Next week, the Packers will be taking on a Redskin team that defensively ranks even lower than the Lions, at least before their game today with the Eagles.  It's another trap game for the Packers, a game against a team that they should clearly outclass. It will beg the question whether or not the Packers will enter FedEx Field as the 3-1 Super Bowl favorites we all want to believe them to be, or if they will allow an inferior team to linger around again in the fourth quarter, requiring heroic plays to spell the difference.

As we saw last season, when you lower yourself to the level of your opposition, it makes it that much harder to rise to the level of quality opponents.


PWC said...

Good post. It comes down to playing, as many put it, "a complete football game." The Packers made some great plays, but the defense in particular made some not so great plays. It's nice to see we've got discipline down a little, and now it's time to work on consistency, especially on the defense.

Anonymous said...


hawk makes an easy catch when the lion back falls down

the back falls down again on a crucial swing pass

Woodson gets away with two blatant PIs and now that is 'playing with discipline'

those were not forced, not taken, not good plays

spin it all you want the lions GAVE us that game we did not take it

at least jordie has the "HONOR" of having been hit

frustration is taking its toll of even bloggers

SpiderPack said...
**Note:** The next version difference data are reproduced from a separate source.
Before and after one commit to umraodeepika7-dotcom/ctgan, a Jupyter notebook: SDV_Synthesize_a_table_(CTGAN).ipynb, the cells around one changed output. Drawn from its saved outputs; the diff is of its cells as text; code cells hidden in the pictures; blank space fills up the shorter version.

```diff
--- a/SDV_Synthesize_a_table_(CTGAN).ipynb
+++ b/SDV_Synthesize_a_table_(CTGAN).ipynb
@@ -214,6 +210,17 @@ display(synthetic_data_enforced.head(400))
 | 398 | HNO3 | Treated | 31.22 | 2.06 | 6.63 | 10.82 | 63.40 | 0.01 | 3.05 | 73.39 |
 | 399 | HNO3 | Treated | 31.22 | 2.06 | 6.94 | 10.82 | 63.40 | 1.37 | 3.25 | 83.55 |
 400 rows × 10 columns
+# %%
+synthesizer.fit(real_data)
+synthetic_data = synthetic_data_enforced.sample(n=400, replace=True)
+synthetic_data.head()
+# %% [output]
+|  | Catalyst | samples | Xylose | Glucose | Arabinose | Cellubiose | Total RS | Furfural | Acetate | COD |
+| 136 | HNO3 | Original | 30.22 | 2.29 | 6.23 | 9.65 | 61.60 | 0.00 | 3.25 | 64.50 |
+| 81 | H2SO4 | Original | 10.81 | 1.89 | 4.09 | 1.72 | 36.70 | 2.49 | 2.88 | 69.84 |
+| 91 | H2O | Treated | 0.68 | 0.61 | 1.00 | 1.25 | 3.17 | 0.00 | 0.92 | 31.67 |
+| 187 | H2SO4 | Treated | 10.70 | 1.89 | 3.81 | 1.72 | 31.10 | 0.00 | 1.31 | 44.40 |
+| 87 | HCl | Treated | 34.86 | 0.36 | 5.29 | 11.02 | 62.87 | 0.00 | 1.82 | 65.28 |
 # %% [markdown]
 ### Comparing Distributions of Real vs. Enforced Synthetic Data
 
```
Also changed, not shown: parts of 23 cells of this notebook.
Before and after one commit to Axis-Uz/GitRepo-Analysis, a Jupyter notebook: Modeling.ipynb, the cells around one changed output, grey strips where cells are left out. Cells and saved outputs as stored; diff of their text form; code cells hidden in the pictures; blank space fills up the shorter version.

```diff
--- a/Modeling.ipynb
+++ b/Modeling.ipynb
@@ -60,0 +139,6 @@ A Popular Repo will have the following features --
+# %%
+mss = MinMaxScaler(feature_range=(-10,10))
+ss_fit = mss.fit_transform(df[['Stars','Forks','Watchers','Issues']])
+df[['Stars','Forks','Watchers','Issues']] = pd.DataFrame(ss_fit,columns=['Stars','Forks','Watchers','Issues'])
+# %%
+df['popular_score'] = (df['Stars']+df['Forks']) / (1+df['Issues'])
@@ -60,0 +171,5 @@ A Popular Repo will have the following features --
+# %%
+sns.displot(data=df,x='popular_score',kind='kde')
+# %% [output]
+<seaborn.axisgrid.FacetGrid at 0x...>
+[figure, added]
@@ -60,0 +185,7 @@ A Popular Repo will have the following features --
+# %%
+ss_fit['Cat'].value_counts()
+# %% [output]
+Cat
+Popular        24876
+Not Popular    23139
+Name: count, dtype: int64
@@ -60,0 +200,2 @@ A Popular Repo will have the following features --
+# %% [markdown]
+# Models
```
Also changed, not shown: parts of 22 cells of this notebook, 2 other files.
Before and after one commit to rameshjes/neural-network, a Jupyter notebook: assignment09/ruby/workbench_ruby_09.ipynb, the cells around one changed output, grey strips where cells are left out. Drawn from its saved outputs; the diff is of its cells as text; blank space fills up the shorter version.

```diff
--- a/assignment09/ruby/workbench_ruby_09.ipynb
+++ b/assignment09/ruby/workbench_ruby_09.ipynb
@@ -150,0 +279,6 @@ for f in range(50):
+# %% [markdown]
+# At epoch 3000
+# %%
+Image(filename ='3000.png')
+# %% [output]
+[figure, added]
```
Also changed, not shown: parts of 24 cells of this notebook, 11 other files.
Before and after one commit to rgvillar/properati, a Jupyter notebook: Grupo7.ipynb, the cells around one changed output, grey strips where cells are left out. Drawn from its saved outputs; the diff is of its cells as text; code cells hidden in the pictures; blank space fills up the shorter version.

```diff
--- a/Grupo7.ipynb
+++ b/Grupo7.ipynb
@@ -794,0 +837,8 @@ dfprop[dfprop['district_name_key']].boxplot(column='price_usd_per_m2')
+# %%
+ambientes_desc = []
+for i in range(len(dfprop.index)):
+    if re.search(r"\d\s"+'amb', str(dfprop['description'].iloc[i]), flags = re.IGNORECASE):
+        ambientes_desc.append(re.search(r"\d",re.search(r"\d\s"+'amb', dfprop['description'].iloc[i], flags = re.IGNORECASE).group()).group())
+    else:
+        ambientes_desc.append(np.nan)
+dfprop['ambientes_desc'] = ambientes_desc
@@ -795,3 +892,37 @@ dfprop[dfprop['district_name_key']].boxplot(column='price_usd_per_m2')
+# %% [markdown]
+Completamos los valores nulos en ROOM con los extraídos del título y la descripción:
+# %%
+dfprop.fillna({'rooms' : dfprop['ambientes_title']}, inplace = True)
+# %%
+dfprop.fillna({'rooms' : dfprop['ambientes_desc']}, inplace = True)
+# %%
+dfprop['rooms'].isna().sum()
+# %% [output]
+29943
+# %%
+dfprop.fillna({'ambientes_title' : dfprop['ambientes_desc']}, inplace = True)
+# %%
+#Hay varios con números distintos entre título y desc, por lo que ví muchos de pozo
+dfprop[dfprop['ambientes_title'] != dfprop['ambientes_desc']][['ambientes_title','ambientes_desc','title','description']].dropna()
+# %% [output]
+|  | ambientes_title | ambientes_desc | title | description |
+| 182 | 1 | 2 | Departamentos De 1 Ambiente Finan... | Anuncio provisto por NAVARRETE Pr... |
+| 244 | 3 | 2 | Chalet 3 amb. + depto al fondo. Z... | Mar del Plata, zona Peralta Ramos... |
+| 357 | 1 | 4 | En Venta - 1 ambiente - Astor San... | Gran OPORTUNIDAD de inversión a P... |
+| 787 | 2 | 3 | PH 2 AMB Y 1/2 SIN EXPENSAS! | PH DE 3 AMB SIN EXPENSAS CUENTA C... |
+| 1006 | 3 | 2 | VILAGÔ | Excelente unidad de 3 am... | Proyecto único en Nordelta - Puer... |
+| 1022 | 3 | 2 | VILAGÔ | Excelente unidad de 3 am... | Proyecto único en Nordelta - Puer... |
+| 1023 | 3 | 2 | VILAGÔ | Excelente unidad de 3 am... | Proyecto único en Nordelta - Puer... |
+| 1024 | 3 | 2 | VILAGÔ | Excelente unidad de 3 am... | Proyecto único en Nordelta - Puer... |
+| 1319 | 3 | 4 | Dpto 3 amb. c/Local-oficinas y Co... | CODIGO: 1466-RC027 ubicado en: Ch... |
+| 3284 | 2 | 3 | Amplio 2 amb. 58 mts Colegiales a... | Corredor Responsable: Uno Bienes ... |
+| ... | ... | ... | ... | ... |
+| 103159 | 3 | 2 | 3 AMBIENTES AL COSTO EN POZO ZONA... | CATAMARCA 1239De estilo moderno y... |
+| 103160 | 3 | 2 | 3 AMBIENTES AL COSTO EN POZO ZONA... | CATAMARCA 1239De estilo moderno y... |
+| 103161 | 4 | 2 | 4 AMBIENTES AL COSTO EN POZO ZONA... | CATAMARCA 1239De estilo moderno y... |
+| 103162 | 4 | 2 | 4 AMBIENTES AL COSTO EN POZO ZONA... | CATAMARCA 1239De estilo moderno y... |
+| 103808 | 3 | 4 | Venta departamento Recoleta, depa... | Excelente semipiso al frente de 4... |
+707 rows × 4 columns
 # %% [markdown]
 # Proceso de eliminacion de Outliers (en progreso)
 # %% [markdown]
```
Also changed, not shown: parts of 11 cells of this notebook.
I can't tell you how obvious it is to me that this team requires confidence in the run game. Why is it that last yr we hear MM repeatedly emphasize how it all starts with run game, even Aaron spoke that way during the preseason. They have never been satisfied with what I historically felt was a minimally acceptable or marginal run game, much less a poor one? How can they all jump ship? I watch Packer games about 10ft from a 108 inch HD screen. The closeups of Tauch & Cliffy's facial expressions & body language spoke volumes of the frustration & dwindling confidence they all had during the Bears game as the plethora of false starts/holding calls accumulated, & the sense of urgency which led to so many "lack of focus" mistakes. It truly is amazing how much more information one can glean with those closeups of the players. You hit the nail on the head: without an independently successful run game, they can't feel confident about winning, our aging tackles can't perform well enough in a more one dimensional offense, & it will be a constant struggle to play consistently well & win against decent teams. I read the CHTV "Obligatory Rungame" post/comments, & I can't understand how that mass of people doesn't see the relationship between the poor run game & the performance problems leaking into nearly all aspects of the Packs gameplay. Truth is, I think a majority of the team knows they can't be sure of their potential w/o a better rungame, & they & MM/TT are hopefully coming to grips with the loss of Grant & will be realistic about what it's going to take to make a deep run in the playoffs. The last drive saw a little hope come in, if Kuhn can run close to 4yds a carry & get a few 7-10yd runs per game, that won't be a great deal different than what RG offered us for the 1st half of each season. And that could make it all work with who we've got, cause I don't think TT is gonna land us anything special with regard to RB.